# Task objective:
Return the entries exactly. Images are not part of the copy.

# Information:
=== Section Start ===

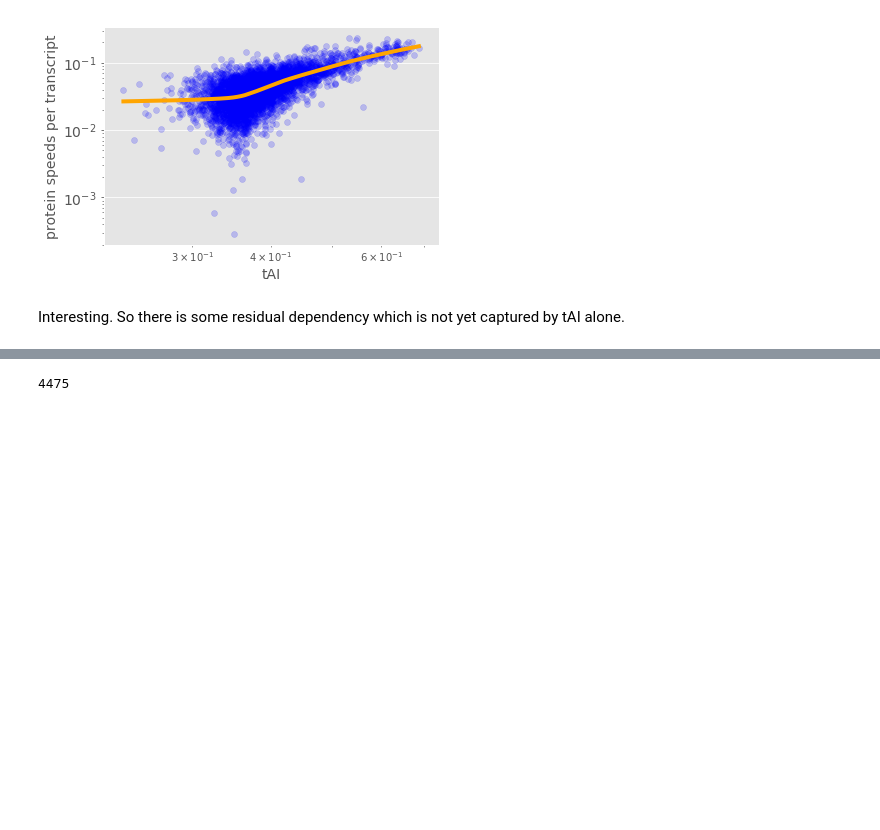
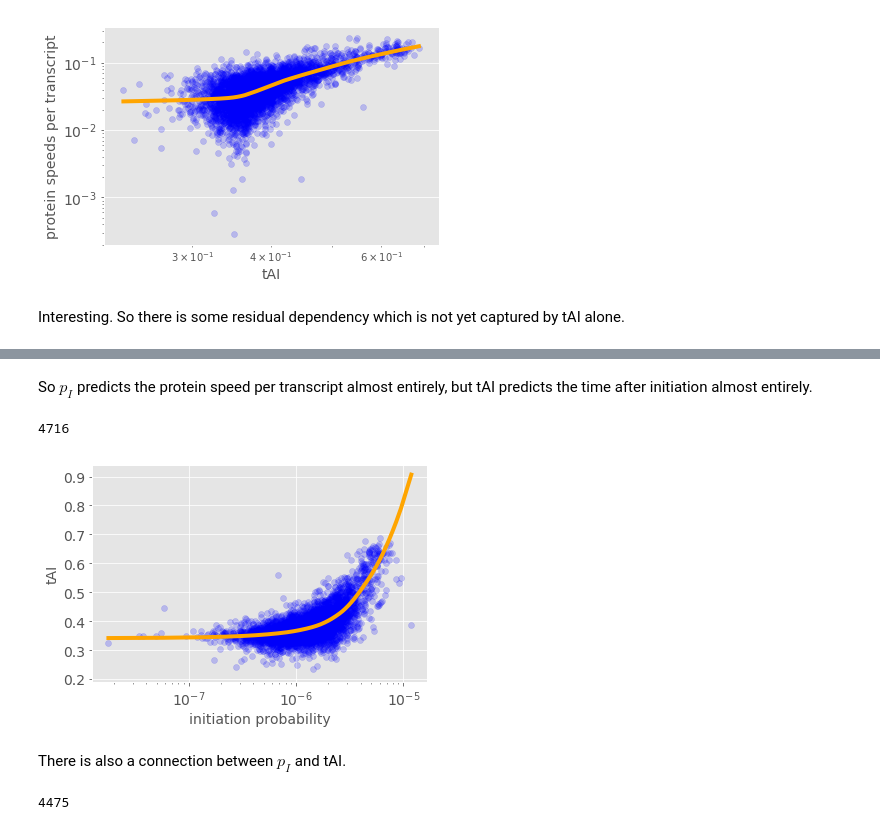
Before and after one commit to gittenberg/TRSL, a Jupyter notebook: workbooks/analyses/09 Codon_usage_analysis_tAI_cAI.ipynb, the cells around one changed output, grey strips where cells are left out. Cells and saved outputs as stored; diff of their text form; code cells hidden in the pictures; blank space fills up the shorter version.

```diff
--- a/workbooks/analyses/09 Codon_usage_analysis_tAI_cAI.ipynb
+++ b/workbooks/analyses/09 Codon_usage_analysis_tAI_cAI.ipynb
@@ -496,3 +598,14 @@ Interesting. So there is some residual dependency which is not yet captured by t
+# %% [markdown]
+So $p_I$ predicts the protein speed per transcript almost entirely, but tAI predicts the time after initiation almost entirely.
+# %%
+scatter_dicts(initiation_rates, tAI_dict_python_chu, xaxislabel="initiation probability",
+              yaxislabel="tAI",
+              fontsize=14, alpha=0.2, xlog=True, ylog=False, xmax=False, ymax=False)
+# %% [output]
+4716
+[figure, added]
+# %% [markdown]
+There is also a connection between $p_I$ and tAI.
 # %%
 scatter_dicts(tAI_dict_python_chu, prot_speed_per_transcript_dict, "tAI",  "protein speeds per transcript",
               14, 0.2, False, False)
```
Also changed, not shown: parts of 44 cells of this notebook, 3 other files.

=== Section End ===

# Answer to this task:
Before and after one commit to gittenberg/TRSL, a Jupyter notebook: workbooks/analyses/09 Codon_usage_analysis_tAI_cAI.ipynb, the cells around one changed output, grey strips where cells are left out. Cells and saved outputs as stored; diff of their text form; code cells hidden in the pictures; blank space fills up the shorter version.

```diff
--- a/workbooks/analyses/09 Codon_usage_analysis_tAI_cAI.ipynb
+++ b/workbooks/analyses/09 Codon_usage_analysis_tAI_cAI.ipynb
@@ -496,3 +598,14 @@ Interesting. So there is some residual dependency which is not yet captured by t
+# %% [markdown]
+So $p_I$ predicts the protein speed per transcript almost entirely, but tAI predicts the time after initiation almost entirely.
+# %%
+scatter_dicts(initiation_rates, tAI_dict_python_chu, xaxislabel="initiation probability",
+              yaxislabel="tAI",
+              fontsize=14, alpha=0.2, xlog=True, ylog=False, xmax=False, ymax=False)
+# %% [output]
+4716
+[figure, added]
+# %% [markdown]
+There is also a connection between $p_I$ and tAI.
 # %%
 scatter_dicts(tAI_dict_python_chu, prot_speed_per_transcript_dict, "tAI",  "protein speeds per transcript",
               14, 0.2, False, False)
```
Also changed, not shown: parts of 44 cells of this notebook, 3 other files.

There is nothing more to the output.